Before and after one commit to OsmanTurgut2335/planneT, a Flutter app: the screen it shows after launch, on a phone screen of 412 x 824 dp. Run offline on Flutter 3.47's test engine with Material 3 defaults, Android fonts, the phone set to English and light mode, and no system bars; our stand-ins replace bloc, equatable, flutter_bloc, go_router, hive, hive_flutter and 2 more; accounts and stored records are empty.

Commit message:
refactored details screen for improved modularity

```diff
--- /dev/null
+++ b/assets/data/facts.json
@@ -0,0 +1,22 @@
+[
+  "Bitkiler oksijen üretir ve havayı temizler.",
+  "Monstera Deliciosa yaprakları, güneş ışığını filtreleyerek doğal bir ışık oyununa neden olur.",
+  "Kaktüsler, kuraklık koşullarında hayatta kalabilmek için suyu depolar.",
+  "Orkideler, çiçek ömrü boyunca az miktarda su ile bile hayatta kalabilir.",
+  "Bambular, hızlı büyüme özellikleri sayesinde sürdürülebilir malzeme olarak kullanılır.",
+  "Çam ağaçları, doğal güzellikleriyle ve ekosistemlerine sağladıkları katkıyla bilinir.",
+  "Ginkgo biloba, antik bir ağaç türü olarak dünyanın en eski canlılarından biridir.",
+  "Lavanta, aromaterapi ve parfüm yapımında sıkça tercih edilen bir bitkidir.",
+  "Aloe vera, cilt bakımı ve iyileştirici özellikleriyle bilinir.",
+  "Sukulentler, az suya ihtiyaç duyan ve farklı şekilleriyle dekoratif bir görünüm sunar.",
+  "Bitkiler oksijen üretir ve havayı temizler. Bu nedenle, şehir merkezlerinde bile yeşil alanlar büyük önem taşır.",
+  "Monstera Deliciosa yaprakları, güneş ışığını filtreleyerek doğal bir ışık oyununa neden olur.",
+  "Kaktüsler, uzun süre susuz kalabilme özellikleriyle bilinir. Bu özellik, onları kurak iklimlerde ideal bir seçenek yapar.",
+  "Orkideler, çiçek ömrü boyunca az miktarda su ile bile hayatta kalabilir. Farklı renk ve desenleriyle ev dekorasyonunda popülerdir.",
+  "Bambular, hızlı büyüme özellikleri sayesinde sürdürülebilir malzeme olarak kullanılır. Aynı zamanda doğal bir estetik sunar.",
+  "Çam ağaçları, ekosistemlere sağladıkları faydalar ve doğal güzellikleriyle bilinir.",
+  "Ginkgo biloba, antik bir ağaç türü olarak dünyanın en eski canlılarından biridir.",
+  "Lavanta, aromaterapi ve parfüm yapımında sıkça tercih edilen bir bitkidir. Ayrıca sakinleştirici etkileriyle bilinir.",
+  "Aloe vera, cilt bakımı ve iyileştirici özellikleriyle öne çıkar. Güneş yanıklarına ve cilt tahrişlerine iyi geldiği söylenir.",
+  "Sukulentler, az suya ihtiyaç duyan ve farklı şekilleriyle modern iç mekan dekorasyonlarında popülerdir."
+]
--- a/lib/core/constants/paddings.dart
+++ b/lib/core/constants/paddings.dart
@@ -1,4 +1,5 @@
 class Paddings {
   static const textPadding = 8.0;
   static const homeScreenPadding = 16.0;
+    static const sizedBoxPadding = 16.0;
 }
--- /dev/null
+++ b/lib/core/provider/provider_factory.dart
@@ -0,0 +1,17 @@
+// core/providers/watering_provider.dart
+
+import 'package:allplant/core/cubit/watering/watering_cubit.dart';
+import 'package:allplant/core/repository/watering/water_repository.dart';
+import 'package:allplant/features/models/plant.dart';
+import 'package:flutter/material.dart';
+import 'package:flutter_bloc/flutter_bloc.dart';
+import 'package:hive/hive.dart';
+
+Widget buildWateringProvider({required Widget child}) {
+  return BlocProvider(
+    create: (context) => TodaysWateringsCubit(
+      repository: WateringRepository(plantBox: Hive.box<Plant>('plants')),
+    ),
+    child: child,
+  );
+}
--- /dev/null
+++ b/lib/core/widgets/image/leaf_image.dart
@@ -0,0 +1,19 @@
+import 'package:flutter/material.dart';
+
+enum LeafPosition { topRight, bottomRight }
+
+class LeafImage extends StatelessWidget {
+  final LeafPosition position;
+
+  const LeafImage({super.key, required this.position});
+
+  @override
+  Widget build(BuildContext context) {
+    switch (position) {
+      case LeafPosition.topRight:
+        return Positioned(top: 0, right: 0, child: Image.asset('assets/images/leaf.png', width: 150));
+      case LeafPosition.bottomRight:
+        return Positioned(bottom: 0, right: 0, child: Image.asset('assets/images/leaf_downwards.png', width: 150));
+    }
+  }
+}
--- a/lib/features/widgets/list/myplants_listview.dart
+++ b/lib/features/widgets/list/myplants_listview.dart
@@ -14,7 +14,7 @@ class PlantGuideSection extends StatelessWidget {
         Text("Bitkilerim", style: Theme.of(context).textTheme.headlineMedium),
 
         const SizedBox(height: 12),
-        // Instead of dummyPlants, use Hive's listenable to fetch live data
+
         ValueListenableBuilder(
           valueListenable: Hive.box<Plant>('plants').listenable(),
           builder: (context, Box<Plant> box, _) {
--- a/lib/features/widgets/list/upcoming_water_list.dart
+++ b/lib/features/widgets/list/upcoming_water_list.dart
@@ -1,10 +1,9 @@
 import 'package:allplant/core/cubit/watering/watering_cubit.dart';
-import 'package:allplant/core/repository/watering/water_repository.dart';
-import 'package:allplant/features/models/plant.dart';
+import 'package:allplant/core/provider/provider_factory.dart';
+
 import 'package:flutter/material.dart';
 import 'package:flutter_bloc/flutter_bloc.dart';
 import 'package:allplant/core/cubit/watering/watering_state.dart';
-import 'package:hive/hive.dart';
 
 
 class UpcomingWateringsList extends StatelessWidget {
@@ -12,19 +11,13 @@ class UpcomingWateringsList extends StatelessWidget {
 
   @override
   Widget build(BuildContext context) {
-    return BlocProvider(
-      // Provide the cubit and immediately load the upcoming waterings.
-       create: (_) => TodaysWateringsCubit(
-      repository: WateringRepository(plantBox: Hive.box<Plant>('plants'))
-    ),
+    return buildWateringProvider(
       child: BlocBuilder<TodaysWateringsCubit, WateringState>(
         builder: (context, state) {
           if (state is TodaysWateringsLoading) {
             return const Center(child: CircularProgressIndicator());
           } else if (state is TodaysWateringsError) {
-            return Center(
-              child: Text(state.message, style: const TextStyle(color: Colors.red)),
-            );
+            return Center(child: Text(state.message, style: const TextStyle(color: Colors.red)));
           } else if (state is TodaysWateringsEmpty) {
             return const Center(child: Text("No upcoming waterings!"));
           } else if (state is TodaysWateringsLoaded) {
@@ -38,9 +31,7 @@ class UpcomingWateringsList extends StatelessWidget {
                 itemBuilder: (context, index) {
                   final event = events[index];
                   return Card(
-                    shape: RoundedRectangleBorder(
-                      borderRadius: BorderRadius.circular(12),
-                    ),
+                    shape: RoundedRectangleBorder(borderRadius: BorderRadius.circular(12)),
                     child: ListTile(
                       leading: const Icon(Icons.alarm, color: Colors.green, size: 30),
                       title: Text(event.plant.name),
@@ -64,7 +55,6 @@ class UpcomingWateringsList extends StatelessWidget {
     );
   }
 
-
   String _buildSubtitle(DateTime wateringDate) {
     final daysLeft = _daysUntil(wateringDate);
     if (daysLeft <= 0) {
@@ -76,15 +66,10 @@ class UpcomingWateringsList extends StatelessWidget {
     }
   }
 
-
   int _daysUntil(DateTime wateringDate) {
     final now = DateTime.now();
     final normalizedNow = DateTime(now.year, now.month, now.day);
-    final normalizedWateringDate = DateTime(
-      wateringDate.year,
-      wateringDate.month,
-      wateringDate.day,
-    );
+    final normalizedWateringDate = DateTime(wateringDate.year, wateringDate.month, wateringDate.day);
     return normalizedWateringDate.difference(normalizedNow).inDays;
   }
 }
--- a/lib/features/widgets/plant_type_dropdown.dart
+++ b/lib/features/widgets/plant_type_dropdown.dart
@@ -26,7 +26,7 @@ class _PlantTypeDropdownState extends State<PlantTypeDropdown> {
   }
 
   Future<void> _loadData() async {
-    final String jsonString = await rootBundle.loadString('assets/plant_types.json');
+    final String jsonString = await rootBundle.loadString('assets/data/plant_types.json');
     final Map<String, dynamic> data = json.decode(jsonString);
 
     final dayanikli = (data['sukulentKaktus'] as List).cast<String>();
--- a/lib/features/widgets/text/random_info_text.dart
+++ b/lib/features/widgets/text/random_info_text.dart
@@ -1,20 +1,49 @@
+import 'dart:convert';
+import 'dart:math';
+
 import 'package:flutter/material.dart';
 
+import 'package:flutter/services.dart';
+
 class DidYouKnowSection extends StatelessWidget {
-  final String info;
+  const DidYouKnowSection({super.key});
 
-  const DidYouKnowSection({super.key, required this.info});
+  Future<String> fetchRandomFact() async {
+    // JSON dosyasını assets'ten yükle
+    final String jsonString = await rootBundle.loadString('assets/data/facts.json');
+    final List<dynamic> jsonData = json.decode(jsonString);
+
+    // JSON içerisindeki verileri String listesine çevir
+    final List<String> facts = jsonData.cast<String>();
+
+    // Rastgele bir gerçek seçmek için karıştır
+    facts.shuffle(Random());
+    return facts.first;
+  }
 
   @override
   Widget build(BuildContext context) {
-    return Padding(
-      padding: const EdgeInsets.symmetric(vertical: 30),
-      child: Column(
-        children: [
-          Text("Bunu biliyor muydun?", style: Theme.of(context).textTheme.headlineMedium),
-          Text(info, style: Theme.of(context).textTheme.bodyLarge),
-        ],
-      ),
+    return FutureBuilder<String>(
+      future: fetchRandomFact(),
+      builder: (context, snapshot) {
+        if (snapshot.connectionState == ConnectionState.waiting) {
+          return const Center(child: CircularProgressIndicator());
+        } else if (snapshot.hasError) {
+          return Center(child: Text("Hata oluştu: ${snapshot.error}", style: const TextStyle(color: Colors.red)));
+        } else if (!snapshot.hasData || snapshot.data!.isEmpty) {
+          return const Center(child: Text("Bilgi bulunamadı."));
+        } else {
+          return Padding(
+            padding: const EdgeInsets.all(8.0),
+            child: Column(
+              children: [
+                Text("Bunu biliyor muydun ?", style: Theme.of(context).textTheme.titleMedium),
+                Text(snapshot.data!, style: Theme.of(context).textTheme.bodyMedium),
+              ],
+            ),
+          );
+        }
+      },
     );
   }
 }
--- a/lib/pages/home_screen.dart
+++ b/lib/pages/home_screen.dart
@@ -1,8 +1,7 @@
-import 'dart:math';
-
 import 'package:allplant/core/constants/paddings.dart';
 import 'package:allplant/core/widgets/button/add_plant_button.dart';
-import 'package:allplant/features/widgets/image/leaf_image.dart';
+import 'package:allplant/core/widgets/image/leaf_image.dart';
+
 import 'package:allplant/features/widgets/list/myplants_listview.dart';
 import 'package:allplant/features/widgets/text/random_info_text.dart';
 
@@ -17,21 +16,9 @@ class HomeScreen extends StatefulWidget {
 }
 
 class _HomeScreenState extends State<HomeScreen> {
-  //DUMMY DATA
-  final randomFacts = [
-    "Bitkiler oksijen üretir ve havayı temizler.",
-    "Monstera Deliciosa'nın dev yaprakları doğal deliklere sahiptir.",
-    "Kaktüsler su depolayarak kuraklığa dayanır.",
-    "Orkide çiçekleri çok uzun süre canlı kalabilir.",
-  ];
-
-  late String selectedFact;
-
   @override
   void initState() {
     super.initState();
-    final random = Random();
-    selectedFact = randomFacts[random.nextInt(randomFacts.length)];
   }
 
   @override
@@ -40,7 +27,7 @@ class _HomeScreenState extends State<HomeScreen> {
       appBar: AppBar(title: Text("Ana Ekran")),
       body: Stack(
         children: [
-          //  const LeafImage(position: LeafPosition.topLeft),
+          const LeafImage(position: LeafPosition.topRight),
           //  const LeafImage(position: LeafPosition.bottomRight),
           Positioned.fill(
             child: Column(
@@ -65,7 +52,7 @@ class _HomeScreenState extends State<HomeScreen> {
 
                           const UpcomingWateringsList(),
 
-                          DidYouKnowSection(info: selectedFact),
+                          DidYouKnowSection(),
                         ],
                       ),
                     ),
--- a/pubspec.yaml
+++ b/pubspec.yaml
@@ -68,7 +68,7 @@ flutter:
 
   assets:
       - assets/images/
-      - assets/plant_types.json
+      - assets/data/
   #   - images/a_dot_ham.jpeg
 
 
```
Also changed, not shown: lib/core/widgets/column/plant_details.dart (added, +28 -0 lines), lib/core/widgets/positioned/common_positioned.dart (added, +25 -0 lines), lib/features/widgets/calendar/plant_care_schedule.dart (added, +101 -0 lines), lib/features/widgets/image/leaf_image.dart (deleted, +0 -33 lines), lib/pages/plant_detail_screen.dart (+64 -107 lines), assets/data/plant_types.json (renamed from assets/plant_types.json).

WORK ITEM - Find the word "TextStyle" in the entries above. Copy every line that has it.

SOLUTION FOR THIS EXERCISE -
-              child: Text(state.message, style: const TextStyle(color: Colors.red)),
+            return Center(child: Text(state.message, style: const TextStyle(color: Colors.red)));
+          return Center(child: Text("Hata oluştu: ${snapshot.error}", style: const TextStyle(color: Colors.red)));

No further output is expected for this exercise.